Brussels, 13 March 2009
Making Europe the world leader in ICT is the goal of the new strategy proposed today by the European Commission. Today Europe represents 34% of the global information and communication technologies (ICT) market, and its value is growing by 4% per year. However, the value added produced by the EU's ICT sector amounts to only 23% of the total, because both Europe's market and research efforts are fragmented. As a result, Europe is lagging behind its global competitors in ICT research and in the production of innovative ICT-based products and services. The strategy proposed calls on Member States and industry to pool resources and work together more in ICT research and innovation. The strategy also proposes showcase ICT innovation projects to deliver modern services infrastructures in areas like healthcare and energy efficiency.

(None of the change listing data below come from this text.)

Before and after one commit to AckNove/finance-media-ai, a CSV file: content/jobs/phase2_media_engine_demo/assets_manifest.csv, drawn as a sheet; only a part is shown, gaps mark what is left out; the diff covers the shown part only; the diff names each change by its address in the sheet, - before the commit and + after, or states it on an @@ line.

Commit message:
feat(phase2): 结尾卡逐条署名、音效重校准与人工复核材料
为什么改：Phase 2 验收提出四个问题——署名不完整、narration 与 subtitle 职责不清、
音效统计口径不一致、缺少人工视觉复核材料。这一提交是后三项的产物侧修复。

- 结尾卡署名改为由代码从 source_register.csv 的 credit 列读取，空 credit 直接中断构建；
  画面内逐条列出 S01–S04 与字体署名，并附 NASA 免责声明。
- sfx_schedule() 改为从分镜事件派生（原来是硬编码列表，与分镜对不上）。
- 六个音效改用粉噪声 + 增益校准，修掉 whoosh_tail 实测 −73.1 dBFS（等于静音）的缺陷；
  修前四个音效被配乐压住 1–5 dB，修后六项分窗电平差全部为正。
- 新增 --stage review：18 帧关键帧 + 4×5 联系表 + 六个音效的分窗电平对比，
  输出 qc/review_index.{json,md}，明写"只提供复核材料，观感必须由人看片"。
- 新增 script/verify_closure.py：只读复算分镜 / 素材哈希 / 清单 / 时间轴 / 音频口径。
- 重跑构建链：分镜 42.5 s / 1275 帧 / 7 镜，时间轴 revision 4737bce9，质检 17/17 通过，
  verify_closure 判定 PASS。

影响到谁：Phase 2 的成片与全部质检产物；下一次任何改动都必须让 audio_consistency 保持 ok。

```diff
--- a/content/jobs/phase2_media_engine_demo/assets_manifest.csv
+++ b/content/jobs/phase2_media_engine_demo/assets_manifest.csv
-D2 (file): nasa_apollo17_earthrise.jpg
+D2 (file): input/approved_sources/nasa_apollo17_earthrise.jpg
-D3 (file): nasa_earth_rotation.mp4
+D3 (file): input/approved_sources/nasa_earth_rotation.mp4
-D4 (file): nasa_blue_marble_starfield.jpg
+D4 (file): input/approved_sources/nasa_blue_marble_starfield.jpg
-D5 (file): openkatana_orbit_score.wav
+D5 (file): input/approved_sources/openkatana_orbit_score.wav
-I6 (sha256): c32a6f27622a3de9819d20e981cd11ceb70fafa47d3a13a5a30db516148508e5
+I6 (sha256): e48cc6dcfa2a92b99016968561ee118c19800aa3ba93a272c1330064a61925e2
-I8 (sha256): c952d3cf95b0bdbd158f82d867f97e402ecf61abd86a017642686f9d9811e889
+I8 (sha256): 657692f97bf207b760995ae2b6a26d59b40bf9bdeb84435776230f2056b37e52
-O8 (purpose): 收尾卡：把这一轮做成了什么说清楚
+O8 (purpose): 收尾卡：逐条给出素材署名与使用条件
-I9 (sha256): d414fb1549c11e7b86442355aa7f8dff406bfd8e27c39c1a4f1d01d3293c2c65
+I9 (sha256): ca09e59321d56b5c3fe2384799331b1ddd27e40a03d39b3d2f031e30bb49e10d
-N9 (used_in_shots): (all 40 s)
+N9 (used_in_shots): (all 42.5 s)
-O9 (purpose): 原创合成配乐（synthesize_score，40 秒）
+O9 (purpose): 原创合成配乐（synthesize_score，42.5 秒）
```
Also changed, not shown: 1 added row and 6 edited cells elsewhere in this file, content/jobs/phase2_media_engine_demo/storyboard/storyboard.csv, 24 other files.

"For decades to come, ICT will underpin the competitiveness of our economy, the efficiency of our public services and our quality of life. Europe represents the largest share of the world's ICT market. Our economic performance and jobs depend on these technologies. Our task is to make sure that Europe is well-equipped to harness the potential of technologies like the internet or mobile phones. This means taking concrete steps to ensure that Europe takes pole position to shape and benefit from ICT developments," said Viviane Reding, EU Commissioner for Information Society and Media. "That’s why the Commission is proposing steps to seize the opportunities of new developments such as the Future Internet, web-based services and nanoelectronics. These are key in spurring economic upturn. If Europe wants to be ambitious and take the lead, we should double both private and public investments in ICT research by 2020."
ICT represents 12 million jobs in Europe and the ICT sector represents 6% of EU GDP. The sector is driving innovation and competitiveness in all sectors of the economy. But there is an important gap between what Europe produces and what it consumes in this knowledge-intensive field.
EU investment in strengthening its capacity to research, develop and market innovative ICT is not only smaller than its competitors but also heavily fragmented. Public and private investment in ICT research in Europe is less than half that of the US and the EU attracts five times less venture capital than the US.
The new ICT Research and Innovation Strategy put forward by the Commission today proposes to mobilise resources for three interlinked paths of action:
Today's communication forms part of the preparations for a European plan for innovation and research as called for by the European Council in December 2008. It is also part of the Commission's response to the recommendations of the Aho Panel's evaluation of ICT research and development in the EU's overall research programme (IP/08/1288, MEMO/08/430).
The proposed strategy builds on several existing initiatives and actions, in particular the i2010 ICT policy framework, the broad-based EU innovation strategy and the initiatives launched in the framework of the European Research Area related to ICT
It follows a public consultation, launched in September 2008, on a European research and innovation strategy for ICT (IP/08/1287).
The full text of the Communication can be found on:
The accompanying Commission Staff Working Paper can be found on: